The California state budget signed yesterday returns approximately $900,000 to the county courts which will stave off some planned layoffs, keep one courtroom slated for closure open and possibly restore some of the public service hours as long as permanent funding comes in January.
However, the partial restoration of court funding isn’t enough to keep all of the threatened cuts at bay.
“This is a solid first step but it needs to be followed by essential funding,” said Court Executive Officer John Fitton.
The new budget includes $60 million for the state’s trial courts which includes the $900,000 for San Mateo County Superior Court. The funds will restore one courtroom planned for closure, one commissioner and seven staff members and raise the possibility of eventually re-expanding truncated counter and phone hours.
However, Fitton and Presiding Judge Robert Foiles said while grateful for the $60 million it must be viewed in light of $261 million in current cuts and mounting deficits from prior years of unprecedented slashing of funds.
“It’s clear the damage can’t be repaired overnight,” Fitton said.
San Mateo County’s court system has admittedly not been hit as hard as some such as Los Angeles and San Diego where layoffs number in the hundreds but then again those jurisdictions are substantially greater, too. San Mateo County’s court staff has dropped 34 percent from a high of 385 in 2008 to a projected 254 this fall.

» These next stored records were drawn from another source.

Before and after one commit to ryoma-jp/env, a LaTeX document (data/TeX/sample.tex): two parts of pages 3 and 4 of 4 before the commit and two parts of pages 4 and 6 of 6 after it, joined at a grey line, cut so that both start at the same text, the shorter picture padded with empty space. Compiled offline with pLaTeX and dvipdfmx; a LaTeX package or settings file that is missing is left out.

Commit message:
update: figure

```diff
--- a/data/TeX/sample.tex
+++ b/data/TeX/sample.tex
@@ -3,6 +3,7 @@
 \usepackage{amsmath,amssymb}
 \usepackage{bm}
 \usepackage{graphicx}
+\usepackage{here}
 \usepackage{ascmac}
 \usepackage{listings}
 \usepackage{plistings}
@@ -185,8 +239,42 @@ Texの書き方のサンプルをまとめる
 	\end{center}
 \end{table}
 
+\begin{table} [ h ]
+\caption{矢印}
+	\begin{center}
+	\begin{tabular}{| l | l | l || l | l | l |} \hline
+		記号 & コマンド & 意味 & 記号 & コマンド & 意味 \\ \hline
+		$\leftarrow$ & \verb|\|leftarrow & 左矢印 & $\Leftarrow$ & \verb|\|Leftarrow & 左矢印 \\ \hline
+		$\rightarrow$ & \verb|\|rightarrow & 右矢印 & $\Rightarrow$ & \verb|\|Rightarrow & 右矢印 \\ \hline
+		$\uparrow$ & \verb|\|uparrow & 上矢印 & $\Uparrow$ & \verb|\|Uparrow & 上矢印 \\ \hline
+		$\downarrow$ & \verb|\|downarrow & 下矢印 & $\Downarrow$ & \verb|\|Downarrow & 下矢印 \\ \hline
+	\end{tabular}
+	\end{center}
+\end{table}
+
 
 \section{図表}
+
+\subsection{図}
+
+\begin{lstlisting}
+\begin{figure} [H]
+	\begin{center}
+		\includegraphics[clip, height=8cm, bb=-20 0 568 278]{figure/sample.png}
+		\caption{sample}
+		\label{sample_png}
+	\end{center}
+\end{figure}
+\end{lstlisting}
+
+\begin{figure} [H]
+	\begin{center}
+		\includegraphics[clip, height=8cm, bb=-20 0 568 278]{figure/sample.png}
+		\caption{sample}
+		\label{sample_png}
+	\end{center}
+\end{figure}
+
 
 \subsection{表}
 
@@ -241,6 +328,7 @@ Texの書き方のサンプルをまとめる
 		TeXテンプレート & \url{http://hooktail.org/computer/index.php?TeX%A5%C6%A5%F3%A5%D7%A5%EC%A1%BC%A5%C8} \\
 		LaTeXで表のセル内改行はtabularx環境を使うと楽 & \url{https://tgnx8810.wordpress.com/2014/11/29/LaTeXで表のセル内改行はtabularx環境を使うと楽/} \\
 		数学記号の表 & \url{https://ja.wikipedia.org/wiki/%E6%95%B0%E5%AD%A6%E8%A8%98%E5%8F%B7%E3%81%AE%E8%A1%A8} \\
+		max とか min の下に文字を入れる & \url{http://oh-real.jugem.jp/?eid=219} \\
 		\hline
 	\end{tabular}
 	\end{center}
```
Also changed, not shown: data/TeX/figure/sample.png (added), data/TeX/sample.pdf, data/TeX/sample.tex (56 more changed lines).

Even with the extra money from the state budget, the county court will still eliminate four court commissioner positions, of which three are filled, and seven staff members, while closing four courtrooms and suspending nearly all court services in the South San Francisco and San Mateo branches. Two judges will remain at the South San Francisco branch for preliminary hearings and the San Mateo branch will be used for trials as determined by the presiding judge.
Local judges and court officials have been warning of cuts and prepping the public for months, particularly as they absorbed a $2.72 million loss and braced for another $5.4 million in fiscal year 2012-13. Last September, the court issued word of up to six courtrooms closing along with shortened public service hours and possible layoffs. The court also made good on some of those warnings by consolidating traffic courts and moving family law and restraining order matters to the Hall of Justice in Redwood City.
Beginning July 15, the criminal clerk’s office and calendars in the South San Francisco branch will be moved to Redwood City.
While the consolidations are smart fiscally, Foiles and Fitton said they create challenges to residents who must travel farther to attend court or use its services.
“Our very democracy relies on a solid, working justice system and this system is threatened by these unacceptable cuts,” Foiles said in a prepared statement.
Like local reaction, that of California Chief Justice Tani G. Cantil-Sakauye was a mixture of pleasure about the $60 million and concern about the remaining budget shortfalls.
“On the one hand, this is the first time in the last five years that the judicial branch has not suffered additional cuts,” Cantil-Sakauye said in a prepared statement. “On the other hand, we have a long way to go. ... Although the extra [money] for the branch in this year’s budget allows us to start rebuilding ... it absolutely won’t be enough to provide the kind of access to justice the public deserves.”
(650) 344-5200 ext. 102